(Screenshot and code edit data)
::::
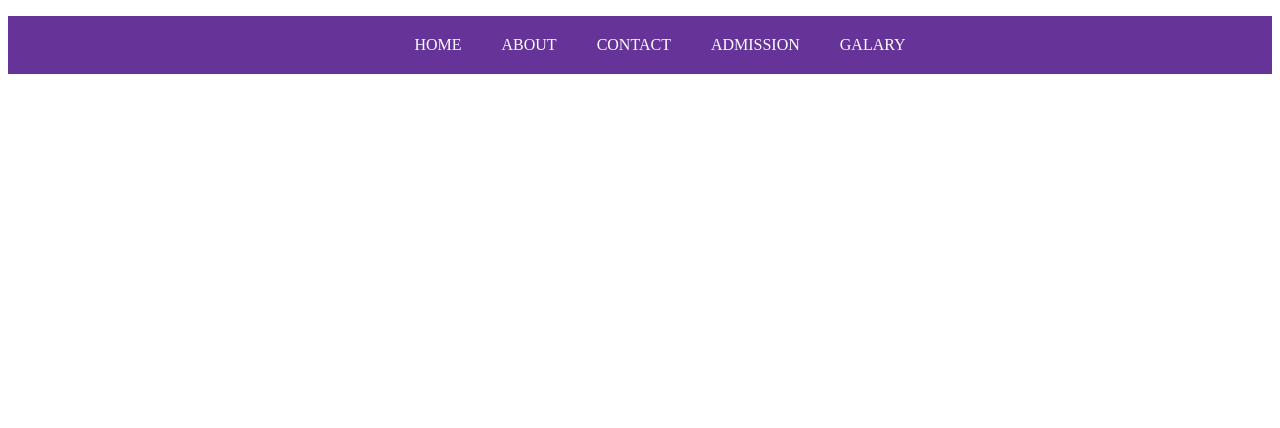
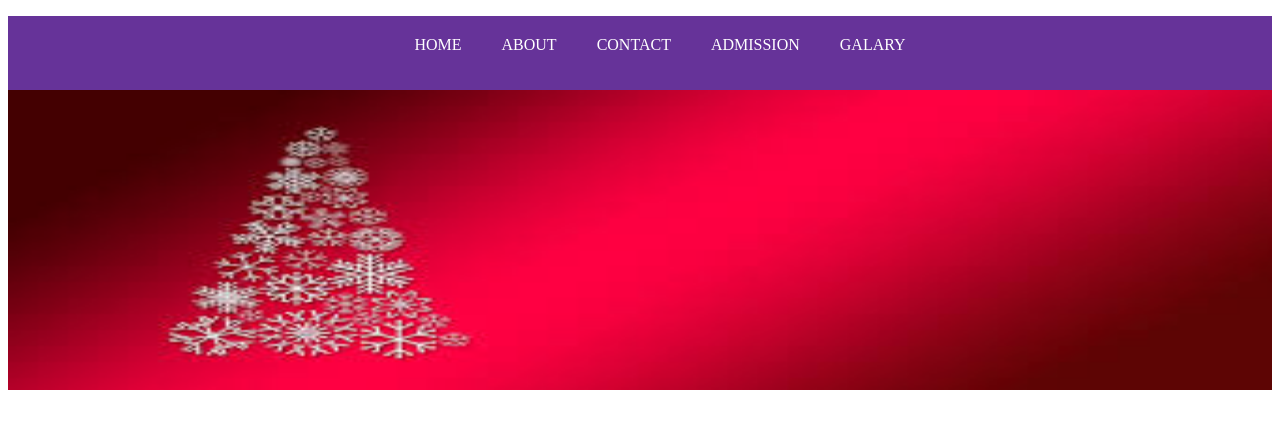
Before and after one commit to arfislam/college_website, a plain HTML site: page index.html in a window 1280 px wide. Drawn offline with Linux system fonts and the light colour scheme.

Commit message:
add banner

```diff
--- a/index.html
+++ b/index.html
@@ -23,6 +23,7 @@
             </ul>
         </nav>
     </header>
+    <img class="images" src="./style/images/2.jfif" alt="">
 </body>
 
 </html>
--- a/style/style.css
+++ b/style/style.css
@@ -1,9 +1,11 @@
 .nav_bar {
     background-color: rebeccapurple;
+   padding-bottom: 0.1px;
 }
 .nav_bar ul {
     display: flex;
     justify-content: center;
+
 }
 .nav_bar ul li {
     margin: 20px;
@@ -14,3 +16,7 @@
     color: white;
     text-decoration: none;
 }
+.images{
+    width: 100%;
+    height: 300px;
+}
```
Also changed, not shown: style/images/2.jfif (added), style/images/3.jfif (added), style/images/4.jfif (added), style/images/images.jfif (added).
::::
For each line in the records that contains the word "style", make a copy.

Solution below:
+    <img class="images" src="./style/images/2.jfif" alt="">
--- a/style/style.css
+++ b/style/style.css
Also changed, not shown: style/images/2.jfif (added), style/images/3.jfif (added), style/images/4.jfif (added), style/images/images.jfif (added).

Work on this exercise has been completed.